» Task: From the entries, copy each line that includes "changed".

_ _ _ _

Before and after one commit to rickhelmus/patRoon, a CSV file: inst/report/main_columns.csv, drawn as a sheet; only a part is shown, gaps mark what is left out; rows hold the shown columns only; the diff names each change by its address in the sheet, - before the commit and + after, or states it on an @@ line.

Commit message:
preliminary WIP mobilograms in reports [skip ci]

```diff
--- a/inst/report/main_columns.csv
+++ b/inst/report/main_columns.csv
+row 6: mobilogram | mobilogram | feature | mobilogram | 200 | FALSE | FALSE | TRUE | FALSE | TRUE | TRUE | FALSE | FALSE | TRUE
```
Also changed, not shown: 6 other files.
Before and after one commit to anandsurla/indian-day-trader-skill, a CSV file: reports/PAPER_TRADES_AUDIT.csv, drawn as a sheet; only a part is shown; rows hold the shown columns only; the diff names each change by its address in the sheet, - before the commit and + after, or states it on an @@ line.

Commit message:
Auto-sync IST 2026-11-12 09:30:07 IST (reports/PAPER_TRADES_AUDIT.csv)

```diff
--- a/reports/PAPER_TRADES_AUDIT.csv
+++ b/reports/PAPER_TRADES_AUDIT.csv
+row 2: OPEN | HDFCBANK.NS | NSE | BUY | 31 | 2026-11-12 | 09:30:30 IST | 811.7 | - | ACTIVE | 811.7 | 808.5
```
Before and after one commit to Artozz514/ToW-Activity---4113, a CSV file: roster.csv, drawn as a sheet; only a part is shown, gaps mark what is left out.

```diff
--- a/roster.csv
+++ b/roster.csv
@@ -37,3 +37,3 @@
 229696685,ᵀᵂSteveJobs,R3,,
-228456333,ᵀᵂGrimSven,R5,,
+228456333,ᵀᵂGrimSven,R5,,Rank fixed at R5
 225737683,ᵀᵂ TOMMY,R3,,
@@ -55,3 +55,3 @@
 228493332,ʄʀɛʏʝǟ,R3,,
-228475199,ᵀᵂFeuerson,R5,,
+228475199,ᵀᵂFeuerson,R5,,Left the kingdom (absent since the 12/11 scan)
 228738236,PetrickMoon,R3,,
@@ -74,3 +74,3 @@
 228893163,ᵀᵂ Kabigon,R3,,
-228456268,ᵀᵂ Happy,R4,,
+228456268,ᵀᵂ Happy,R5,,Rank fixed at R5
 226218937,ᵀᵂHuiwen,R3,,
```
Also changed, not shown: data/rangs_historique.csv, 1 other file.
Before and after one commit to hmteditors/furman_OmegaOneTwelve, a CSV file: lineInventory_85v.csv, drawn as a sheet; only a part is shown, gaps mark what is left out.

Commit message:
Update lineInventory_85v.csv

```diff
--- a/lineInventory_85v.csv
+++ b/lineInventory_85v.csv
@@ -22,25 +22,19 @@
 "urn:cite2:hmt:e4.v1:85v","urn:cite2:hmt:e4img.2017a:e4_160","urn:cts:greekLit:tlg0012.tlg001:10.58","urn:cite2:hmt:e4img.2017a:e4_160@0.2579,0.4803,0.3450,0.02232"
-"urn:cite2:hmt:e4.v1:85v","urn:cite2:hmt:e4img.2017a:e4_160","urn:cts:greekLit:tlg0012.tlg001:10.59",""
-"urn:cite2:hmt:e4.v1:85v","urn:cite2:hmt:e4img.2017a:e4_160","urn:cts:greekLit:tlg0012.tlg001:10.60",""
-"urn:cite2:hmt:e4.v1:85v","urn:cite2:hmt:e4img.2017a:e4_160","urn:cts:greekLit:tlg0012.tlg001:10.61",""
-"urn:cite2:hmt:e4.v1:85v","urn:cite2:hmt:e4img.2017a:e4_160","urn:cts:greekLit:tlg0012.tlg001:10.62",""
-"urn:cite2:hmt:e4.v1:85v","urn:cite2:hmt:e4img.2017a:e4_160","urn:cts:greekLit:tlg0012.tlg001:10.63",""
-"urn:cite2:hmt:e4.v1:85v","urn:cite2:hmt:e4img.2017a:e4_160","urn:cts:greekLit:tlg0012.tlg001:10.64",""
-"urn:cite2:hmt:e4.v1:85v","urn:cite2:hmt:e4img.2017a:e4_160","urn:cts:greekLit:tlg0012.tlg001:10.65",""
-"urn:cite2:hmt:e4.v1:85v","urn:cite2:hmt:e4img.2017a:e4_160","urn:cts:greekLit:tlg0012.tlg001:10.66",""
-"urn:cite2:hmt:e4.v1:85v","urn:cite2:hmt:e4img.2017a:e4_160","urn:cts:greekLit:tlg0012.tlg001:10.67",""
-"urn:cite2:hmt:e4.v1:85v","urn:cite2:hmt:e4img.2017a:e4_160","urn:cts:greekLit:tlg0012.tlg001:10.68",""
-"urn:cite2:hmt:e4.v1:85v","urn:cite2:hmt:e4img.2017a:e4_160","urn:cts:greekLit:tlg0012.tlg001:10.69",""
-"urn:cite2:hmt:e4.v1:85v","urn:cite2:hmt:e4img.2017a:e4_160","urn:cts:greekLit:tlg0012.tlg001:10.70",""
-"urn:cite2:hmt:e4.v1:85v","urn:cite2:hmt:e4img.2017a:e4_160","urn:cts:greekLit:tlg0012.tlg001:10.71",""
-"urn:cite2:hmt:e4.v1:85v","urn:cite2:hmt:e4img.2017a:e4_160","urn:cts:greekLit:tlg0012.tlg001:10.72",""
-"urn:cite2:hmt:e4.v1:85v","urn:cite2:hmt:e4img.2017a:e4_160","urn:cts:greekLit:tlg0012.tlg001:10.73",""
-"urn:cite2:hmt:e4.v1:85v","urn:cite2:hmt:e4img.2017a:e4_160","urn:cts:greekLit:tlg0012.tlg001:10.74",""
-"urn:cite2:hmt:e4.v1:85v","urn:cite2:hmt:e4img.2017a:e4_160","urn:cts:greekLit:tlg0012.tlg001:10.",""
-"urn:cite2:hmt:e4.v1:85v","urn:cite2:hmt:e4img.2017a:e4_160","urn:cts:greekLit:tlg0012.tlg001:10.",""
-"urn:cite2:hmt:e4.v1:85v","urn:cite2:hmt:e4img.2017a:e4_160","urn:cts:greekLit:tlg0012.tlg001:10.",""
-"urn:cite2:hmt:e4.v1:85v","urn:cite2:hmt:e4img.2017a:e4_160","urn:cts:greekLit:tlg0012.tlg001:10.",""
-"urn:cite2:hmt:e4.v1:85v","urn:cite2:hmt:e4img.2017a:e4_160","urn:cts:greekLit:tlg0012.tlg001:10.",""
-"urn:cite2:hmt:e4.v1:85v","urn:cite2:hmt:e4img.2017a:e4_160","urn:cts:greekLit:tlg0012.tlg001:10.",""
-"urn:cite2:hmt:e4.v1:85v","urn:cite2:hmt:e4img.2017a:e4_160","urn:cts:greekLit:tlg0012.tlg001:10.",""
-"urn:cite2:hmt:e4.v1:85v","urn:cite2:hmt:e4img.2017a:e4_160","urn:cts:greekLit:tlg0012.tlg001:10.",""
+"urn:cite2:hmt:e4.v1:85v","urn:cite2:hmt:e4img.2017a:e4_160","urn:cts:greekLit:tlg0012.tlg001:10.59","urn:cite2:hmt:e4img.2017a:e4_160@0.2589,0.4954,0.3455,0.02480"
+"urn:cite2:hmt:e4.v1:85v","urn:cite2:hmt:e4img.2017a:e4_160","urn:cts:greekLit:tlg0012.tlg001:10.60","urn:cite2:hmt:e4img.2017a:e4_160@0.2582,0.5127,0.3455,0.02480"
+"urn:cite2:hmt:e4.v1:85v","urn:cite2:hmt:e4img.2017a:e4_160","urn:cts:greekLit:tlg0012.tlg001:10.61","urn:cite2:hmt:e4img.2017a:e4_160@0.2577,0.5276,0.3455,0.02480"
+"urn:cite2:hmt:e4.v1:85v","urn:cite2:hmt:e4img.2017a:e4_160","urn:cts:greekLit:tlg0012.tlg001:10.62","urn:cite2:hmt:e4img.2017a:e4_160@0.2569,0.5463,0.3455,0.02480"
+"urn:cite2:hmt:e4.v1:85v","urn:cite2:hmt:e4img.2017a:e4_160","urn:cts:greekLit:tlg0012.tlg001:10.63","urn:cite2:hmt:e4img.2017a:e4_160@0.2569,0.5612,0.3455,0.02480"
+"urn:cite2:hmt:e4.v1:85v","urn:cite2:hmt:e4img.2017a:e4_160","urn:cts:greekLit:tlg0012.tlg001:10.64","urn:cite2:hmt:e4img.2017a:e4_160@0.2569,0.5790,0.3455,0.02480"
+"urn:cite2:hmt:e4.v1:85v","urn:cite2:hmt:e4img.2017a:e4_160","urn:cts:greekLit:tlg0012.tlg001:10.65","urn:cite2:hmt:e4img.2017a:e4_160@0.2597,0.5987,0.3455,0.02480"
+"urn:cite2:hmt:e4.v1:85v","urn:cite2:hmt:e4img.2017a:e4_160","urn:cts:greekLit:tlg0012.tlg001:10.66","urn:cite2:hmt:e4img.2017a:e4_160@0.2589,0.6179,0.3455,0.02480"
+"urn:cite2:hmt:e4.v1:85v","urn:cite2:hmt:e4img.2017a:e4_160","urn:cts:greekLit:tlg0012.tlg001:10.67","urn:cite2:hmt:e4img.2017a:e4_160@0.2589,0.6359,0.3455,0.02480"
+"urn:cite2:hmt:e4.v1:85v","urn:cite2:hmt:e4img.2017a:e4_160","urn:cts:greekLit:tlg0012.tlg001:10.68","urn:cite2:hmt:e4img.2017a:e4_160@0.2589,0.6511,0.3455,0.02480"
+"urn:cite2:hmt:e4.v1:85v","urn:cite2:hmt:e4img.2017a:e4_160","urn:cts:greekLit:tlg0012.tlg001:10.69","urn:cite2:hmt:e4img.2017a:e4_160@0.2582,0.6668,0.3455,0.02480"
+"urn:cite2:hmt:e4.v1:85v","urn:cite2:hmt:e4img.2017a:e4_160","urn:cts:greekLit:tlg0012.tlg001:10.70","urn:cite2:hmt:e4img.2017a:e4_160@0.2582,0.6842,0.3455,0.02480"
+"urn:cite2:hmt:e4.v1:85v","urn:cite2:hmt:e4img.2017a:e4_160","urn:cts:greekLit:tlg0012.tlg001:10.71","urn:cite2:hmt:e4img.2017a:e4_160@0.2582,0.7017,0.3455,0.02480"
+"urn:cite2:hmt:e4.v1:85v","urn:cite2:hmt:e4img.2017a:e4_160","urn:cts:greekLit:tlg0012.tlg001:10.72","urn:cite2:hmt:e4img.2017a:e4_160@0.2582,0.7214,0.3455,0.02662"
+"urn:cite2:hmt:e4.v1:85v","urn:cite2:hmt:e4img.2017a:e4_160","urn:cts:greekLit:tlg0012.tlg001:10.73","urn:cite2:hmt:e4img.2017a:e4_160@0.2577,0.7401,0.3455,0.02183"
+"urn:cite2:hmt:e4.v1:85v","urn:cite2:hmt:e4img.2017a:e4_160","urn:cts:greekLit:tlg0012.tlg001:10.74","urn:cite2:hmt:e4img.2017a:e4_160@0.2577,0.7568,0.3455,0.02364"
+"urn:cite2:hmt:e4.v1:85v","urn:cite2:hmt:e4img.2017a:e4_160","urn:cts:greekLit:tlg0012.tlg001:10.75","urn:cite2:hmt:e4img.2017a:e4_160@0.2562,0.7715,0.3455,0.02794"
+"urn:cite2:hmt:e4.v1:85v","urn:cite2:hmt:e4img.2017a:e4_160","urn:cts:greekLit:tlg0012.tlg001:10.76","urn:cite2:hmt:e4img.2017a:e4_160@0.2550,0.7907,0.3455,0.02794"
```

_ _ _ _

» Solution for this exercise:
Also changed, not shown: 6 other files.
Also changed, not shown: data/rangs_historique.csv, 1 other file.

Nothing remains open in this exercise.